▶ [WHAT YOU HAVE TO DO] From the first line to the last, restate every record word for word, leaving out the pictures.

INPUT DATA START

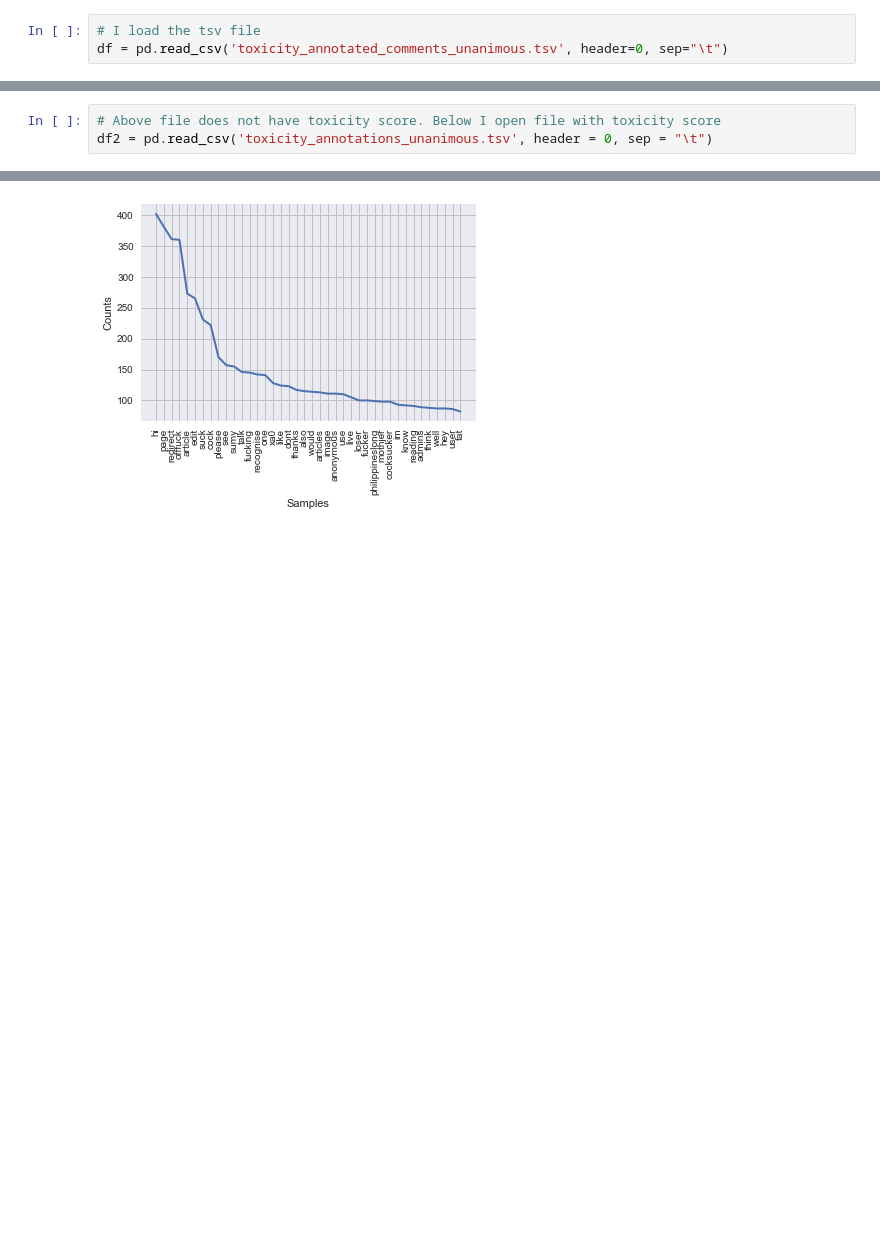
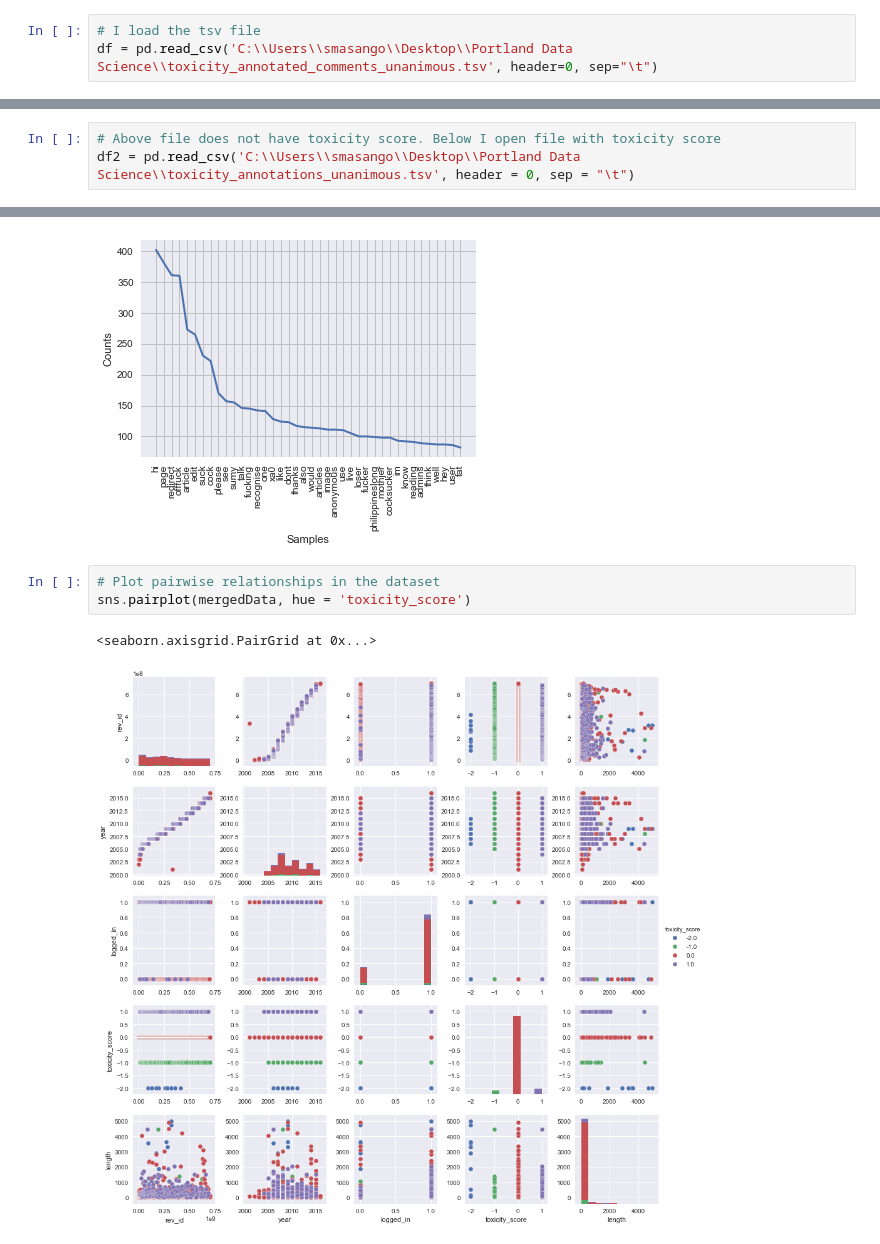
Before and after one commit to ngidingidi/Predicting_Toxicity_NLP_PDS, a Jupyter notebook: toxicity_analysis_pds.ipynb, the cells around one changed output, grey strips where cells are left out. Drawn from its saved outputs; the diff is of its cells as text; blank space fills up the shorter version.

```diff
--- a/toxicity_analysis_pds.ipynb
+++ b/toxicity_analysis_pds.ipynb
@@ -5,7 +5,7 @@ import pandas as pd
 import numpy as np
 # %%
 # I load the tsv file
-df = pd.read_csv('toxicity_annotated_comments_unanimous.tsv', header=0, sep="\t")
+df = pd.read_csv('C:\\Users\\smasango\\Desktop\\Portland Data Science\\toxicity_annotated_comments_unanimous.tsv', header=0, sep="\t")
 # %%
 # display the first few rows
 df.tail()
@@ -35,7 +35,7 @@ df.head()
 | 4 | 1433843.0 | :I replied on . | 2003 | True | user | random | train |
 # %%
 # Above file does not have toxicity score. Below I open file with toxicity score
-df2 = pd.read_csv('toxicity_annotations_unanimous.tsv', header = 0, sep = "\t")
+df2 = pd.read_csv('C:\\Users\\smasango\\Desktop\\Portland Data Science\\toxicity_annotations_unanimous.tsv', header = 0, sep = "\t")
 # %%
 df2.head(11)
 # %% [output]
@@ -321,3 +321,9 @@ freqdist1 = nltk.FreqDist(words_ns)
 freqdist1.plot(40)
 # %% [output]
 [figure]
+# %%
+# Plot pairwise relationships in the dataset
+sns.pairplot(mergedData, hue = 'toxicity_score')
+# %% [output]
+<seaborn.axisgrid.PairGrid at 0x...>
+[figure, added]
```
Also changed, not shown: parts of 12 cells of this notebook.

INPUT DATA END

▶ [YOUR RESPONSE]
Before and after one commit to ngidingidi/Predicting_Toxicity_NLP_PDS, a Jupyter notebook: toxicity_analysis_pds.ipynb, the cells around one changed output, grey strips where cells are left out. Drawn from its saved outputs; the diff is of its cells as text; blank space fills up the shorter version.

```diff
--- a/toxicity_analysis_pds.ipynb
+++ b/toxicity_analysis_pds.ipynb
@@ -5,7 +5,7 @@ import pandas as pd
 import numpy as np
 # %%
 # I load the tsv file
-df = pd.read_csv('toxicity_annotated_comments_unanimous.tsv', header=0, sep="\t")
+df = pd.read_csv('C:\\Users\\smasango\\Desktop\\Portland Data Science\\toxicity_annotated_comments_unanimous.tsv', header=0, sep="\t")
 # %%
 # display the first few rows
 df.tail()
@@ -35,7 +35,7 @@ df.head()
 | 4 | 1433843.0 | :I replied on . | 2003 | True | user | random | train |
 # %%
 # Above file does not have toxicity score. Below I open file with toxicity score
-df2 = pd.read_csv('toxicity_annotations_unanimous.tsv', header = 0, sep = "\t")
+df2 = pd.read_csv('C:\\Users\\smasango\\Desktop\\Portland Data Science\\toxicity_annotations_unanimous.tsv', header = 0, sep = "\t")
 # %%
 df2.head(11)
 # %% [output]
@@ -321,3 +321,9 @@ freqdist1 = nltk.FreqDist(words_ns)
 freqdist1.plot(40)
 # %% [output]
 [figure]
+# %%
+# Plot pairwise relationships in the dataset
+sns.pairplot(mergedData, hue = 'toxicity_score')
+# %% [output]
+<seaborn.axisgrid.PairGrid at 0x...>
+[figure, added]
```
Also changed, not shown: parts of 12 cells of this notebook.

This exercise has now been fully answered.